If necessary and if time permits, your doctor may wish to take a biopsy of any lesions to be sent for pathological testing. This is often to determine whether the lesion is of concern. You may be required to come back to review the results or to have sutures removed.
What is the difference between a spot check and a full body check?
A spot check is typically done when there is a particular spot or two of concern. For example, if there are visible changes to a mole.
A full body check entails a thorough investigation of the whole body.
Do you check every mole on my body?
If you have booked in for a full body check, then our doctors will do a thorough investigation on each of the moles.
Do you keep photos of my moles?
Yes we do. We keep them for future reference to keep track of any visible changes. These are secured in your patient file.
Do I have to undress?
This will depend on the areas of concern. It is likely that if you have come in for a full body check, you will be asked to dress down to your underwear.
What happens if a suspicious lesion is detected?

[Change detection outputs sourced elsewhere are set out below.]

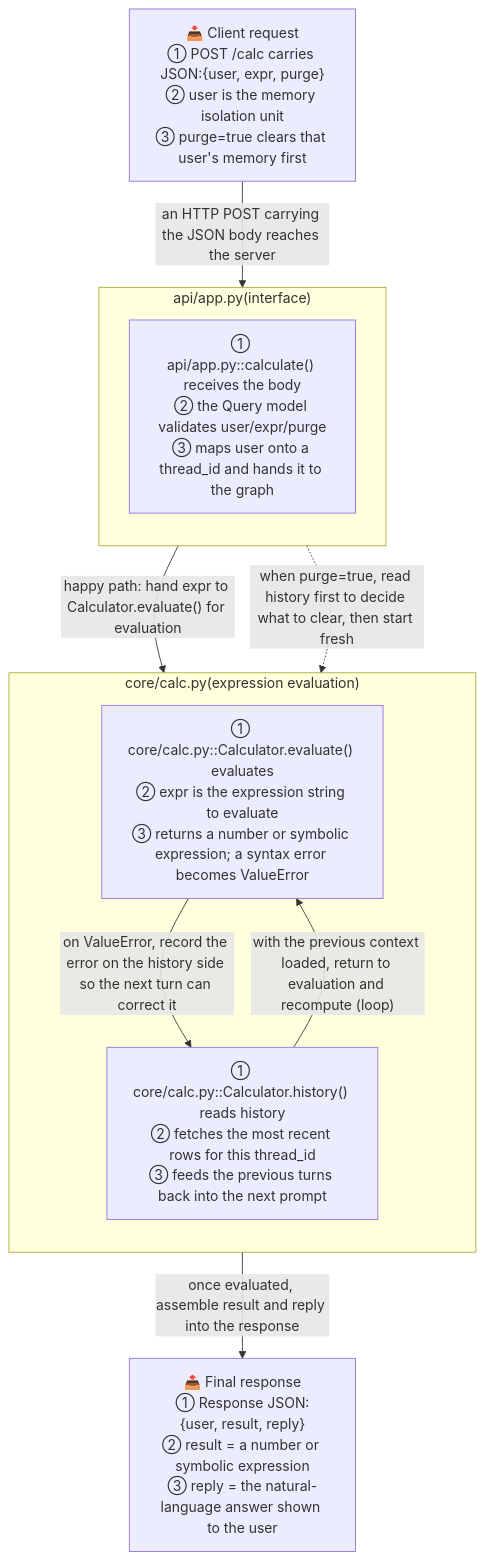
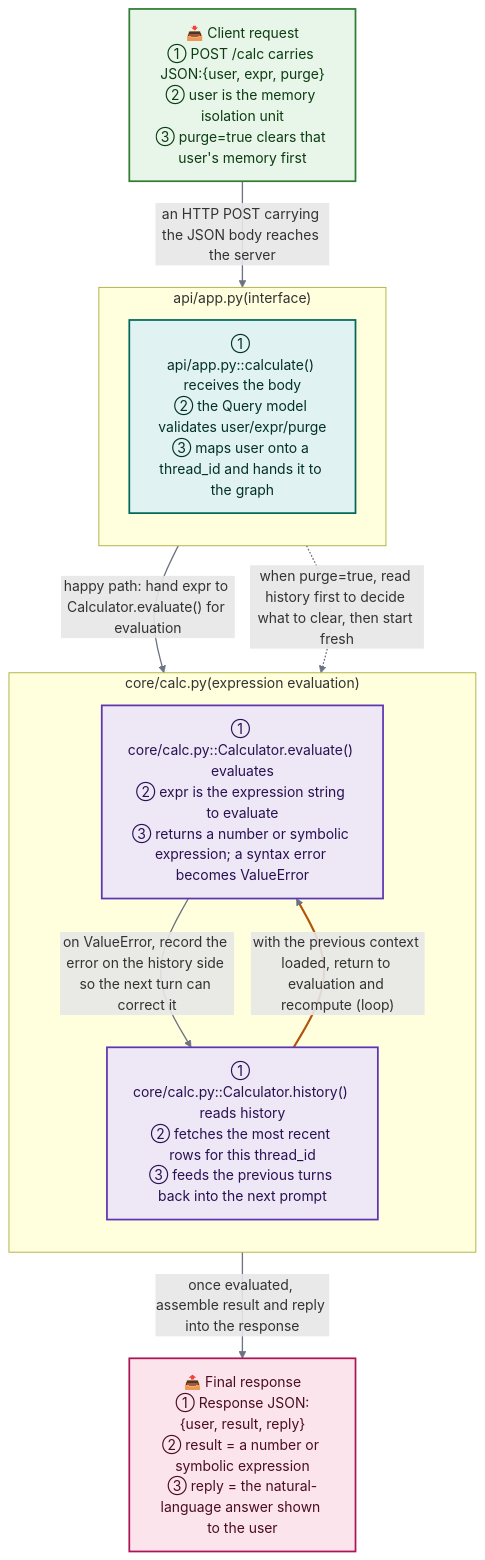
Before and after one commit to CaoN1Ma/PROJECT_FLOW: the diagram in README.md, drawn with Mermaid. The commit also changed other lines of this file and 2 other files, not shown here.

````diff
--- a/README.md
+++ b/README.md
@@ -17,29 +17,38 @@
 ```mermaid
 flowchart TD
+    %% ---- color classes: node fill, border and text color ----
+    classDef iface fill:#e0f2f1,stroke:#00695c,stroke-width:2px,color:#04302b
+    classDef core  fill:#ede7f6,stroke:#5e35b1,stroke-width:2px,color:#2a1152
+    classDef io    fill:#e8f5e9,stroke:#2e7d32,stroke-width:2px,color:#0c3d12
+    classDef out   fill:#fce4ec,stroke:#ad1457,stroke-width:2px,color:#4a0d24
+
     %% ==================== Input:client request ====================
-    IN1["📥 Client request<br/>① POST /calc carries JSON:{user, expr, purge}<br/>② user is the memory isolation unit<br/>③ purge=true clears that user's memory first"]
+    IN1["📥 Client request<br/>① POST /calc carries JSON:{user, expr, purge}<br/>② user is the memory isolation unit<br/>③ purge=true clears that user's memory first"]:::io
 
     %% ==================== Interface:receive and orchestrate ====================
     subgraph SUB_APP["api/app.py(interface)"]
         direction TB
-        A1["① api/app.py::calculate() receives the body<br/>② the Query model validates user/expr/purge<br/>③ maps user onto a thread_id and hands it to the graph"]
+        A1["① api/app.py::calculate() receives the body<br/>② the Query model validates user/expr/purge<br/>③ maps user onto a thread_id and hands it to the graph"]:::iface
     end
 
     %% ==================== Core:calculation loop ====================
     subgraph SUB_CORE["core/calc.py(expression evaluation)"]
         direction TB
-        C1["① core/calc.py::Calculator.evaluate() evaluates<br/>② expr is the expression string to evaluate<br/>③ returns a number or symbolic expression; a syntax error becomes ValueError"]
-        C2["① core/calc.py::Calculator.history() reads history<br/>② fetches the most recent rows for this thread_id<br/>③ feeds the previous turns back into the next prompt"]
+        C1["① core/calc.py::Calculator.evaluate() evaluates<br/>② expr is the expression string to evaluate<br/>③ returns a number or symbolic expression; a syntax error becomes ValueError"]:::core
+        C2["① core/calc.py::Calculator.history() reads history<br/>② fetches the most recent rows for this thread_id<br/>③ feeds the previous turns back into the next prompt"]:::core
     end
 
     %% ==================== Output:HTTP response ====================
-    OUT1["📤 Final response<br/>① Response JSON:{user, result, reply}<br/>② result = a number or symbolic expression<br/>③ reply = the natural-language answer shown to the user"]
+    OUT1["📤 Final response<br/>① Response JSON:{user, result, reply}<br/>② result = a number or symbolic expression<br/>③ reply = the natural-language answer shown to the user"]:::out
 
     %% ==================== Edges (every one carries a concrete explanation) ====================
     IN1 -- "an HTTP POST carrying the JSON body reaches the server" --> A1
     A1  -- "happy path: hand expr to Calculator.evaluate() for evaluation" --> C1
     A1  -. "when purge=true, read history first to decide what to clear, then start fresh" .-> C2
     C1  -- "on ValueError, record the error on the history side so the next turn can correct it" --> C2
     C2  -- "with the previous context loaded, return to evaluation and recompute (loop)" --> C1
     C1  -- "once evaluated, assemble result and reply into the response" --> OUT1
+
+    linkStyle default stroke:#6b7280,stroke-width:1.5px
+    linkStyle 4 stroke:#b45309,stroke-width:2.5px
 ```
````
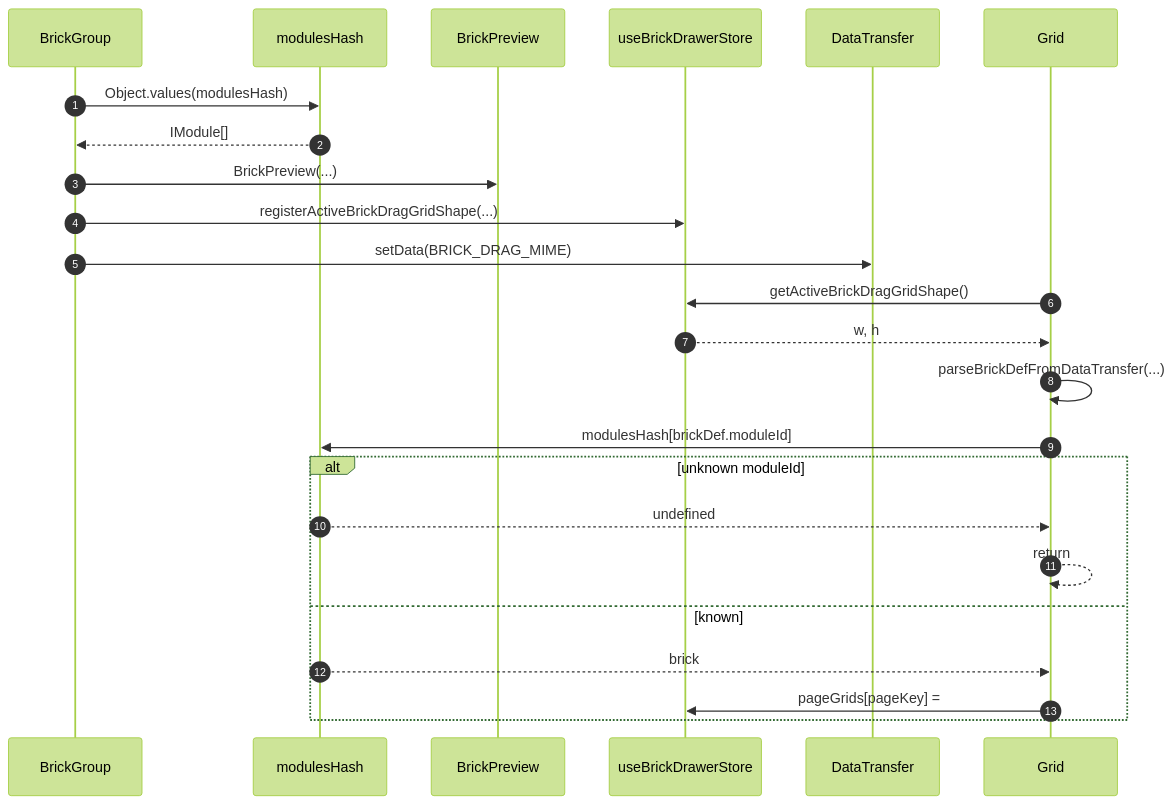
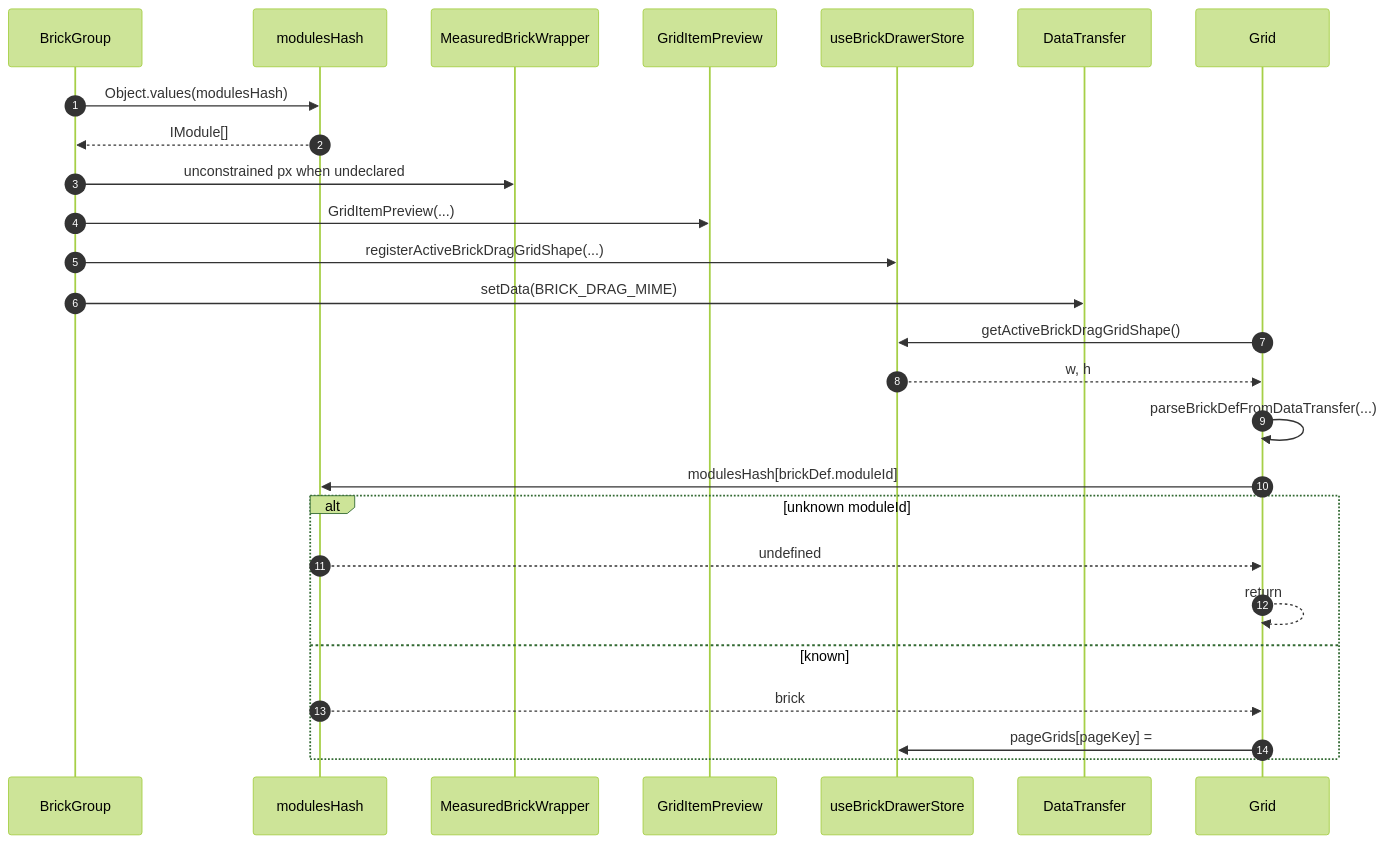
The diagram in wiki/architecture/browser/SiteEditorBrickDrop.md (morgs32/qrk.sh), drawn with Mermaid (forest theme) before and after one commit. The commit also changed other lines of this file and 116 other files, not shown here.

````diff
--- a/wiki/architecture/browser/SiteEditorBrickDrop.md
+++ b/wiki/architecture/browser/SiteEditorBrickDrop.md
@@ -31,39 +32,42 @@
 ```mermaid
 sequenceDiagram
   participant BrickGroup
   participant modulesHash
-  participant BrickPreview
+  participant MeasuredBrickWrapper
+  participant GridItemPreview
   participant useBrickDrawerStore
   participant DataTransfer
   participant Grid
 
   autonumber 1
   BrickGroup->>modulesHash: Object.values(modulesHash)
   autonumber 2
   modulesHash-->>BrickGroup: IModule[]
   autonumber 3
-  BrickGroup->>BrickPreview: BrickPreview(...)
+  BrickGroup->>MeasuredBrickWrapper: unconstrained px when undeclared
   autonumber 4
+  BrickGroup->>GridItemPreview: GridItemPreview(...)
+  autonumber 5
   BrickGroup->>useBrickDrawerStore: registerActiveBrickDragGridShape(...)
-  autonumber 5
+  autonumber 6
   BrickGroup->>DataTransfer: setData(BRICK_DRAG_MIME)
-  autonumber 6
+  autonumber 7
   Grid->>useBrickDrawerStore: getActiveBrickDragGridShape()
-  autonumber 7
+  autonumber 8
   useBrickDrawerStore-->>Grid: w, h
-  autonumber 8
+  autonumber 9
   Grid->>Grid: parseBrickDefFromDataTransfer(...)
-  autonumber 9
+  autonumber 10
   Grid->>modulesHash: modulesHash[brickDef.moduleId]
   alt unknown moduleId
-    autonumber 10
+    autonumber 11
     modulesHash-->>Grid: undefined
-    autonumber 11
+    autonumber 12
     Grid-->>Grid: return
   else known
-    autonumber 12
+    autonumber 13
     modulesHash-->>Grid: brick
-    autonumber 13
+    autonumber 14
     Grid->>useBrickDrawerStore: pageGrids[pageKey] =
   end
 ```
````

If a lesion of concern is detected, your doctor will discuss with you possible options including recommending a biopsy of the lesion to determine a diagnosis or recommending a treatment.
Do you undertake biopsies at the same time if needed?
This is often up to your doctor and the extent of the lesion, however, if time permits, we do have the facilities to do the biopsy on-site. Alternatively, another appointment might be made for the biopsy procedure.
What happens if a skin cancer is found?
Our doctors are able to provide a referral to specialist care if it is required. We will correspond with your regular GP so that you may be referred back to them for ongoing management.
When will I be followed up?
This depends on the outcome of your visit. A typical skin review follow up can range from 6 months to 12 months after your last visit.
Following a biopsy or procedure, we usually ask that you return after approximately 2 weeks for a follow up.
Are the doctors at Dermadocs dermatologists?
No. Our doctors are general practitioners with interest and extra training in skin cancer detection and minor surgery (i.e. sutures, biopsies).
Why should I see a general practitioner rather than a dermatologist?
Dermatologists and other specialists can often have long waiting lists and can often have high costs involved. We have tried to reduce the barriers involved in getting a skin check.
Do you do cosmetic procedures?
No, we don't do cosmetic procedures. We are established solely as a skin cancer detection facility and have only recently introduced Sclerotherapy treatments.